(Content revision data)

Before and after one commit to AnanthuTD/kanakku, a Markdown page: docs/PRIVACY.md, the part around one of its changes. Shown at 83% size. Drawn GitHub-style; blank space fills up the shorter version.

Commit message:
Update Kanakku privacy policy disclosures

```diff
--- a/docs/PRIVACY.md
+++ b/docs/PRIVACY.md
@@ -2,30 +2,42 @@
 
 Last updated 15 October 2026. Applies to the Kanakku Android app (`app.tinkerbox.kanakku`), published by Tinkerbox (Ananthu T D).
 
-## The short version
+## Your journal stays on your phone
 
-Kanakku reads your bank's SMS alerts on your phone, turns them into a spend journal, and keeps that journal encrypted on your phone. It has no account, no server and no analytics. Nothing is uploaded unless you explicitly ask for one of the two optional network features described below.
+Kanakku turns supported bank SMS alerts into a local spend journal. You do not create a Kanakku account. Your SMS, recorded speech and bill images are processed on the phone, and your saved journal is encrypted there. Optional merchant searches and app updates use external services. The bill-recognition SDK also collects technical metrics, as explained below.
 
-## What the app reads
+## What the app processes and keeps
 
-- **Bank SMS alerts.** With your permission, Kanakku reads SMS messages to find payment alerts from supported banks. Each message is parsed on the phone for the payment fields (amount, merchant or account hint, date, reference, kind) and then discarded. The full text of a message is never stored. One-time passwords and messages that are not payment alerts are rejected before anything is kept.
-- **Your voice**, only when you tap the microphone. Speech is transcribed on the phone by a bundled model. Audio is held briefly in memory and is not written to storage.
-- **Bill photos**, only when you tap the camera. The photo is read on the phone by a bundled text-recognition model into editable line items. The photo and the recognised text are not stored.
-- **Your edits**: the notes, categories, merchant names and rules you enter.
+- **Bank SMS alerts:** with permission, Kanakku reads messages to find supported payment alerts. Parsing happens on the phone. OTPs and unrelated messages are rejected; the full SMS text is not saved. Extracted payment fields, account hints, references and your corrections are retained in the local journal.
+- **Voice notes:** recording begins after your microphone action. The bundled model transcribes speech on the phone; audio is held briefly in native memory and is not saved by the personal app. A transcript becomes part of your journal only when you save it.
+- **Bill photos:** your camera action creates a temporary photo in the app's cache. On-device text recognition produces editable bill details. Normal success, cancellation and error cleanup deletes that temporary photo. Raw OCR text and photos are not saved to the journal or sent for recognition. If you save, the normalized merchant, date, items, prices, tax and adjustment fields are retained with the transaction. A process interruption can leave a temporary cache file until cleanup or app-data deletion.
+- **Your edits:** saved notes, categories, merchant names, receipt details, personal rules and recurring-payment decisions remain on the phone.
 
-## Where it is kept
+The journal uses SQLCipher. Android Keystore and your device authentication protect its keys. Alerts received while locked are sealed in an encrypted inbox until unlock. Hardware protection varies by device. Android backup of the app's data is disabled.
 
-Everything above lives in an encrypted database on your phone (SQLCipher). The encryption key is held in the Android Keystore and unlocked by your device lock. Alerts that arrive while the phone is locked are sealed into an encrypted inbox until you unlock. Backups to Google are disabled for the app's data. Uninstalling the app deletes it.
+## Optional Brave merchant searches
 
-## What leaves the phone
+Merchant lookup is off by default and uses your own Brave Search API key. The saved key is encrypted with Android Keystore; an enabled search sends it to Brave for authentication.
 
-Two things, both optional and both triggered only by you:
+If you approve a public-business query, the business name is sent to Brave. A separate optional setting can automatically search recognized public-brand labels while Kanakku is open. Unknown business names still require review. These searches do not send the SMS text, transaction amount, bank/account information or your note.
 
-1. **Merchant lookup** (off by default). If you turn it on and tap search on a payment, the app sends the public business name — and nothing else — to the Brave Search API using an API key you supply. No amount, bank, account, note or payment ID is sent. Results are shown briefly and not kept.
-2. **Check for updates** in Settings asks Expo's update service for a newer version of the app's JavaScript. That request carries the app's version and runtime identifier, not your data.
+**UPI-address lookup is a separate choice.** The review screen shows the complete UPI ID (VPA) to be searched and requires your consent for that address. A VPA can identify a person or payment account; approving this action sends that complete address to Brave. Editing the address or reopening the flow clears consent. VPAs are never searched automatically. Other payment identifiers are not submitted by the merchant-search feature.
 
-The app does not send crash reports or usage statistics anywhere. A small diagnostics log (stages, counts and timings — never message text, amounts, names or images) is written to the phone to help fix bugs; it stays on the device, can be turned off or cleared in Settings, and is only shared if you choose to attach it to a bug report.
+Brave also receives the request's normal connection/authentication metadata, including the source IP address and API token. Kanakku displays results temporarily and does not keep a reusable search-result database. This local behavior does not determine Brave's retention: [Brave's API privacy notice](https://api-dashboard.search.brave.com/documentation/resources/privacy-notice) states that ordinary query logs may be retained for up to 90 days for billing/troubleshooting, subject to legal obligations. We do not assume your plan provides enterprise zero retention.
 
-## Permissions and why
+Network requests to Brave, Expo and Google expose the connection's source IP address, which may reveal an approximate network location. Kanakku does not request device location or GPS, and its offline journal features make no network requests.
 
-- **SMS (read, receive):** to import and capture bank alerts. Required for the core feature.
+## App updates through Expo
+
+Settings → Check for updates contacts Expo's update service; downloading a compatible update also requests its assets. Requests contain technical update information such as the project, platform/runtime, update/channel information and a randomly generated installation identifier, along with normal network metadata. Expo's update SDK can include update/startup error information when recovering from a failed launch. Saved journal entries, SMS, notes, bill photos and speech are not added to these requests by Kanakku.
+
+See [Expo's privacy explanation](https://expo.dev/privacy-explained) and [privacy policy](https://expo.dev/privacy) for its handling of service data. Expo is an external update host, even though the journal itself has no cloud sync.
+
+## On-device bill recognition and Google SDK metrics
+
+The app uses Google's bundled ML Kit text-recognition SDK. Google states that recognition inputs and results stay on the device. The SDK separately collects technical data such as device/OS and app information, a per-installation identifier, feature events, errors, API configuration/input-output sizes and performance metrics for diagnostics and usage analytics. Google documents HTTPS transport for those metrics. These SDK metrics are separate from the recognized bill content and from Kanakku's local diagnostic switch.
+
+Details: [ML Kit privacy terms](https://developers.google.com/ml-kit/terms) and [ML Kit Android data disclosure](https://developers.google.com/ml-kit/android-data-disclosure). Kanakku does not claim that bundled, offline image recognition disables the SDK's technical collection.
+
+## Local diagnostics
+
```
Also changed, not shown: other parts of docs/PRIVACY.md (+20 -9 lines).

> [What you are asked to do]
Here the goal is to repeat each entry exactly.

> [Written response]
Before and after one commit to AnanthuTD/kanakku, a Markdown page: docs/PRIVACY.md, the part around one of its changes. Shown at 83% size. Drawn GitHub-style; blank space fills up the shorter version.

Commit message:
Update Kanakku privacy policy disclosures

```diff
--- a/docs/PRIVACY.md
+++ b/docs/PRIVACY.md
@@ -2,30 +2,42 @@
 
 Last updated 15 October 2026. Applies to the Kanakku Android app (`app.tinkerbox.kanakku`), published by Tinkerbox (Ananthu T D).
 
-## The short version
+## Your journal stays on your phone
 
-Kanakku reads your bank's SMS alerts on your phone, turns them into a spend journal, and keeps that journal encrypted on your phone. It has no account, no server and no analytics. Nothing is uploaded unless you explicitly ask for one of the two optional network features described below.
+Kanakku turns supported bank SMS alerts into a local spend journal. You do not create a Kanakku account. Your SMS, recorded speech and bill images are processed on the phone, and your saved journal is encrypted there. Optional merchant searches and app updates use external services. The bill-recognition SDK also collects technical metrics, as explained below.
 
-## What the app reads
+## What the app processes and keeps
 
-- **Bank SMS alerts.** With your permission, Kanakku reads SMS messages to find payment alerts from supported banks. Each message is parsed on the phone for the payment fields (amount, merchant or account hint, date, reference, kind) and then discarded. The full text of a message is never stored. One-time passwords and messages that are not payment alerts are rejected before anything is kept.
-- **Your voice**, only when you tap the microphone. Speech is transcribed on the phone by a bundled model. Audio is held briefly in memory and is not written to storage.
-- **Bill photos**, only when you tap the camera. The photo is read on the phone by a bundled text-recognition model into editable line items. The photo and the recognised text are not stored.
-- **Your edits**: the notes, categories, merchant names and rules you enter.
+- **Bank SMS alerts:** with permission, Kanakku reads messages to find supported payment alerts. Parsing happens on the phone. OTPs and unrelated messages are rejected; the full SMS text is not saved. Extracted payment fields, account hints, references and your corrections are retained in the local journal.
+- **Voice notes:** recording begins after your microphone action. The bundled model transcribes speech on the phone; audio is held briefly in native memory and is not saved by the personal app. A transcript becomes part of your journal only when you save it.
+- **Bill photos:** your camera action creates a temporary photo in the app's cache. On-device text recognition produces editable bill details. Normal success, cancellation and error cleanup deletes that temporary photo. Raw OCR text and photos are not saved to the journal or sent for recognition. If you save, the normalized merchant, date, items, prices, tax and adjustment fields are retained with the transaction. A process interruption can leave a temporary cache file until cleanup or app-data deletion.
+- **Your edits:** saved notes, categories, merchant names, receipt details, personal rules and recurring-payment decisions remain on the phone.
 
-## Where it is kept
+The journal uses SQLCipher. Android Keystore and your device authentication protect its keys. Alerts received while locked are sealed in an encrypted inbox until unlock. Hardware protection varies by device. Android backup of the app's data is disabled.
 
-Everything above lives in an encrypted database on your phone (SQLCipher). The encryption key is held in the Android Keystore and unlocked by your device lock. Alerts that arrive while the phone is locked are sealed into an encrypted inbox until you unlock. Backups to Google are disabled for the app's data. Uninstalling the app deletes it.
+## Optional Brave merchant searches
 
-## What leaves the phone
+Merchant lookup is off by default and uses your own Brave Search API key. The saved key is encrypted with Android Keystore; an enabled search sends it to Brave for authentication.
 
-Two things, both optional and both triggered only by you:
+If you approve a public-business query, the business name is sent to Brave. A separate optional setting can automatically search recognized public-brand labels while Kanakku is open. Unknown business names still require review. These searches do not send the SMS text, transaction amount, bank/account information or your note.
 
-1. **Merchant lookup** (off by default). If you turn it on and tap search on a payment, the app sends the public business name — and nothing else — to the Brave Search API using an API key you supply. No amount, bank, account, note or payment ID is sent. Results are shown briefly and not kept.
-2. **Check for updates** in Settings asks Expo's update service for a newer version of the app's JavaScript. That request carries the app's version and runtime identifier, not your data.
+**UPI-address lookup is a separate choice.** The review screen shows the complete UPI ID (VPA) to be searched and requires your consent for that address. A VPA can identify a person or payment account; approving this action sends that complete address to Brave. Editing the address or reopening the flow clears consent. VPAs are never searched automatically. Other payment identifiers are not submitted by the merchant-search feature.
 
-The app does not send crash reports or usage statistics anywhere. A small diagnostics log (stages, counts and timings — never message text, amounts, names or images) is written to the phone to help fix bugs; it stays on the device, can be turned off or cleared in Settings, and is only shared if you choose to attach it to a bug report.
+Brave also receives the request's normal connection/authentication metadata, including the source IP address and API token. Kanakku displays results temporarily and does not keep a reusable search-result database. This local behavior does not determine Brave's retention: [Brave's API privacy notice](https://api-dashboard.search.brave.com/documentation/resources/privacy-notice) states that ordinary query logs may be retained for up to 90 days for billing/troubleshooting, subject to legal obligations. We do not assume your plan provides enterprise zero retention.
 
-## Permissions and why
+Network requests to Brave, Expo and Google expose the connection's source IP address, which may reveal an approximate network location. Kanakku does not request device location or GPS, and its offline journal features make no network requests.
 
-- **SMS (read, receive):** to import and capture bank alerts. Required for the core feature.
+## App updates through Expo
+
+Settings → Check for updates contacts Expo's update service; downloading a compatible update also requests its assets. Requests contain technical update information such as the project, platform/runtime, update/channel information and a randomly generated installation identifier, along with normal network metadata. Expo's update SDK can include update/startup error information when recovering from a failed launch. Saved journal entries, SMS, notes, bill photos and speech are not added to these requests by Kanakku.
+
+See [Expo's privacy explanation](https://expo.dev/privacy-explained) and [privacy policy](https://expo.dev/privacy) for its handling of service data. Expo is an external update host, even though the journal itself has no cloud sync.
+
+## On-device bill recognition and Google SDK metrics
+
+The app uses Google's bundled ML Kit text-recognition SDK. Google states that recognition inputs and results stay on the device. The SDK separately collects technical data such as device/OS and app information, a per-installation identifier, feature events, errors, API configuration/input-output sizes and performance metrics for diagnostics and usage analytics. Google documents HTTPS transport for those metrics. These SDK metrics are separate from the recognized bill content and from Kanakku's local diagnostic switch.
+
+Details: [ML Kit privacy terms](https://developers.google.com/ml-kit/terms) and [ML Kit Android data disclosure](https://developers.google.com/ml-kit/android-data-disclosure). Kanakku does not claim that bundled, offline image recognition disables the SDK's technical collection.
+
+## Local diagnostics
+
```
Also changed, not shown: other parts of docs/PRIVACY.md (+20 -9 lines).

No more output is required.